CareCloud, founded by Albert Santalo in 2009, grew quickly to become one of South Florida’s most successful early-stage technology companies. It currently manages more than $4 billion in annualized accounts receivables. CareCloud now has about 250 employees, about 180 of them in Miami, Comée said. He declined to disclose revenues, only saying, “We are adding 40 to 60 new clients per quarter and I think that will continue to accelerate.”

The Miami Herald discussed the company’s growth, trends in the industry and what’s next for CareCloud with Comée last month. Here are excerpts of the conversation.

Q. You arrived in April 2015. What was your goal for the company then and have your goals changed?

A. My primary goal then and now actually is the same — focus. There’s a tendency for early-stage companies to try to do too much. Success is about doing a few things really well. For CareCloud, that means building the best cloud solution in the market and having customers who rave about it.

Q. I see you have hired a chief revenue officer and a chief financial officer in 2017. Is the top management team now where you want it to be?

A. For the chief revenue officer, I went out and got a real pro. Greg Shorten had spent 12 years building Allscripts. ... He is a terrific sales leader. ...

My CFO, Shari VanLoo, and I worked together at my first company that I sold to IBM. As I look at this company and the opportunity to go public in three, four or five years, I need someone of her background and stature for that potential outcome. She has a lot of experience taking companies to market. Yes, my management team is set for now.

Q. I think you just answered one of my questions about whether going public is in the plans?

A. I think it absolutely is. My competitors are 20- and 30-year-old technologies, and I have the best damn platform in the space. Personally, I would love to take one out public. I’ve had a couple of acquisitions and those are nice, but I would love to build a legacy company.”

Q. Healthcare is moving more and more to a consumer-focused model. How is CareCloud leveraging that trend?

A. CareCloud always has been focused on delivering incredible software to the people who deliver healthcare, whether it’s clinicians, practice administrators, billing professionals or others in the practice. With the paradigm shifting from a payer-provider to a provider-patient focus, we’re building technology that allows patients to have the same kind of technology that they have in other parts of their lives, whether it’s booking a restaurant, checking in for a flight or paying their bills online.

Because consumers are taking a more central role as money managers for their healthcare, we’re putting a lot of focus on supporting physician practices and their patients with tools that make it easy and convenient for people to view and pay their financial balances.

Q. It sounds like that is a reason for your recent move into telemedicine. Why do you think telemedicine hasn’t taken off like it was expected to?

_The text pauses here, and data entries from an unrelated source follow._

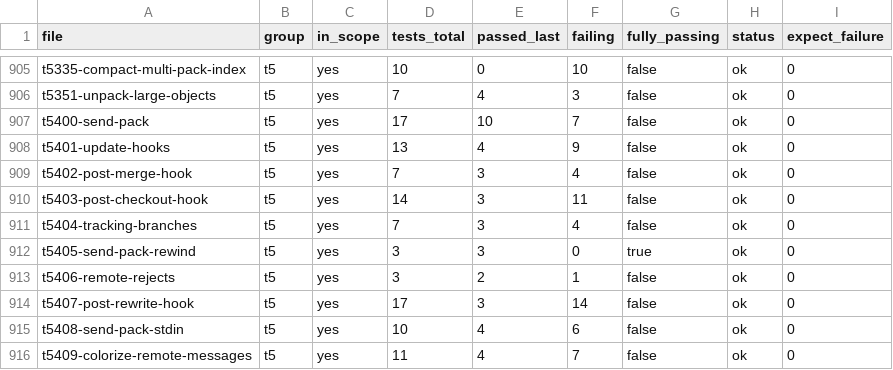
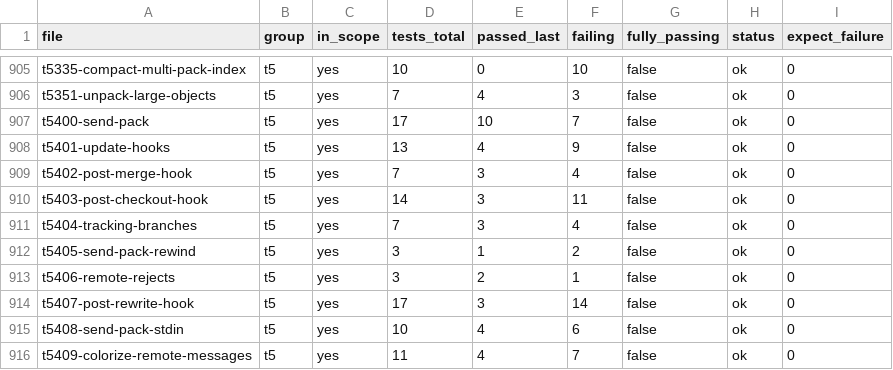
Before and after one commit to schacon/grit, a CSV file: data/test-files.csv, drawn as a sheet; only a part is shown, gaps mark what is left out.

```diff
--- a/data/test-files.csv
+++ b/data/test-files.csv
@@ -911,3 +911,3 @@ t5403-post-checkout-hook	t5	yes	14	3	11	false	ok	0
 t5404-tracking-branches	t5	yes	7	3	4	false	ok	0
-t5405-send-pack-rewind	t5	yes	3	3	0	true	ok	0
+t5405-send-pack-rewind	t5	yes	3	1	2	false	ok	0
 t5406-remote-rejects	t5	yes	3	2	1	false	ok	0
```
Also changed, not shown: 2 other files.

A. People want to be able to access their personal physician when they can’t physically make it into the office, but until this point, telemedicine has been dominated by stand-alone service companies. It hasn’t become mainstream within private medical practices for two primary reasons: daunting upfront costs and uncertainty about what will be reimbursed by payers. With more insurers reimbursing for telemedicine and new guidelines coming online, the regulatory and reimbursement landscape is taking care of the latter.

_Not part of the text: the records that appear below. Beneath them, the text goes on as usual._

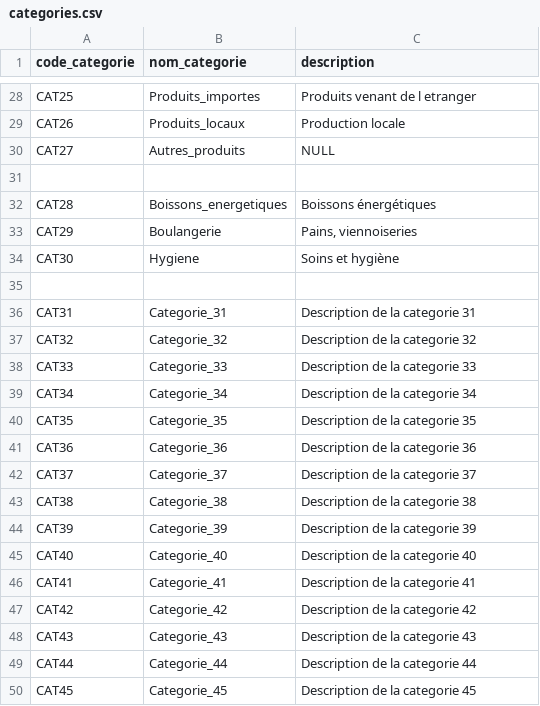
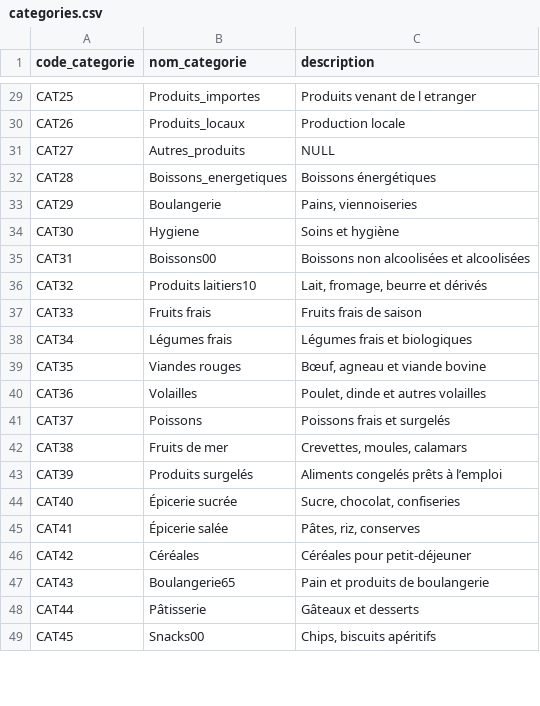
Before and after one commit to Mahdi88BH/Comptoire-DWH, a CSV file: Datasets/categories.csv, drawn as a sheet; only a part is shown, gaps mark what is left out; the diff covers the shown part only.

```diff
--- a/Datasets/categories.csv
+++ b/Datasets/categories.csv
@@ -30,2 +31 @@ CAT26,Produits_locaux,Production locale
 CAT27,Autres_produits,NULL
-
@@ -35,16 +35,15 @@ CAT30,Hygiene,"Soins et hygiène"
-
-CAT31,Categorie_31,Description de la categorie 31
-CAT32,Categorie_32,Description de la categorie 32
-CAT33,Categorie_33,Description de la categorie 33
-CAT34,Categorie_34,Description de la categorie 34
-CAT35,Categorie_35,Description de la categorie 35
-CAT36,Categorie_36,Description de la categorie 36
-CAT37,Categorie_37,Description de la categorie 37
-CAT38,Categorie_38,Description de la categorie 38
-CAT39,Categorie_39,Description de la categorie 39
-CAT40,Categorie_40,Description de la categorie 40
-CAT41,Categorie_41,Description de la categorie 41
-CAT42,Categorie_42,Description de la categorie 42
-CAT43,Categorie_43,Description de la categorie 43
-CAT44,Categorie_44,Description de la categorie 44
-CAT45,Categorie_45,Description de la categorie 45
+CAT31,Boissons00,Boissons non alcoolisées et alcoolisées
+CAT32,Produits laitiers10,"Lait, fromage, beurre et dérivés"
+CAT33,Fruits frais,Fruits frais de saison
+CAT34,Légumes frais,Légumes frais et biologiques
+CAT35,Viandes rouges,"Bœuf, agneau et viande bovine"
+CAT36,Volailles,"Poulet, dinde et autres volailles"
+CAT37,Poissons,Poissons frais et surgelés
+CAT38,Fruits de mer,"Crevettes, moules, calamars"
+CAT39,Produits surgelés,Aliments congelés prêts à l’emploi
+CAT40,Épicerie sucrée,"Sucre, chocolat, confiseries"
+CAT41,Épicerie salée,"Pâtes, riz, conserves"
+CAT42,Céréales,Céréales pour petit-déjeuner
+CAT43,Boulangerie65,Pain et produits de boulangerie
+CAT44,Pâtisserie,Gâteaux et desserts
+CAT45,Snacks00,"Chips, biscuits apéritifs"
```
Also changed, not shown: 1 added row, 1 removed row and 108 edited cells elsewhere in this file, Datasets/clients.csv, Datasets/commandes.csv, 6 other files.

We recently launched CareCloud Telemedicine to remove the other main barrier of burdensome upfront costs and time required to integrate telemedicine into the practice work-flows.

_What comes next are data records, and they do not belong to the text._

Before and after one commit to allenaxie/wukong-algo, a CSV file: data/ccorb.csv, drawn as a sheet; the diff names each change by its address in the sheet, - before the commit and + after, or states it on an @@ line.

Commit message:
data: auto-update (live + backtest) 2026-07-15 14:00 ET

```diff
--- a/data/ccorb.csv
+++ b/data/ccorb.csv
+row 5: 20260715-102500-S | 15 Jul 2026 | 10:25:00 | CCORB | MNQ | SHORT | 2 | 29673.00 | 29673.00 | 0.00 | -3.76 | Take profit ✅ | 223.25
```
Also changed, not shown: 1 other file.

Q. You are also getting more involved in specialty areas now. Why?

A. There are certain nuances in clinical work-flow management that are unique to specific specialties. Now that physicians are using their second or third generation of EHR, they are asking themselves not just “how does this EHR work for me?” but “how does this EHR work for me as an ophthalmologist, an orthopedic surgeon, a rheumatologist?”

While meaningful use regulations have helped advance the adoption of technology in the medical practice, they have had the unintended consequence of cluttering EHR user interfaces with information that isn’t relevant for certain specialties. With the focus shifting from demonstrating use to demonstrating value, we’re in a great position to leverage the flexibility of cloud technology to give specialists an EHR solution that illuminates that set of information that they need to answer a specific question or to complete a certain clinical or administrative task.

Q. How is the millennial generation shaping your road map?

A. Millennials were born on digital. While they don’t yet use healthcare as much as older generations, they do expect to have the same kind of experience in the doctor’s office as they do in other aspects of their lives. Online health portals, telemedicine, online reviews, scheduling apps and e-payment options are just some of the ways millennials are using tech to manage their healthcare.

And, we’re in the very early days of digital health. For CareCloud, this means building a platform that gives physician practices the flexibility to bring on whatever technology will help them deliver that level of personalized service and support that their patients need. It also means creating tools that free up clinicians and practice staff so they can focus on delivering great outcomes and an excellent consumer experience.

Q. The small doctor practice is under pressure and we are seeing more consolidation. What does that mean for CareCloud?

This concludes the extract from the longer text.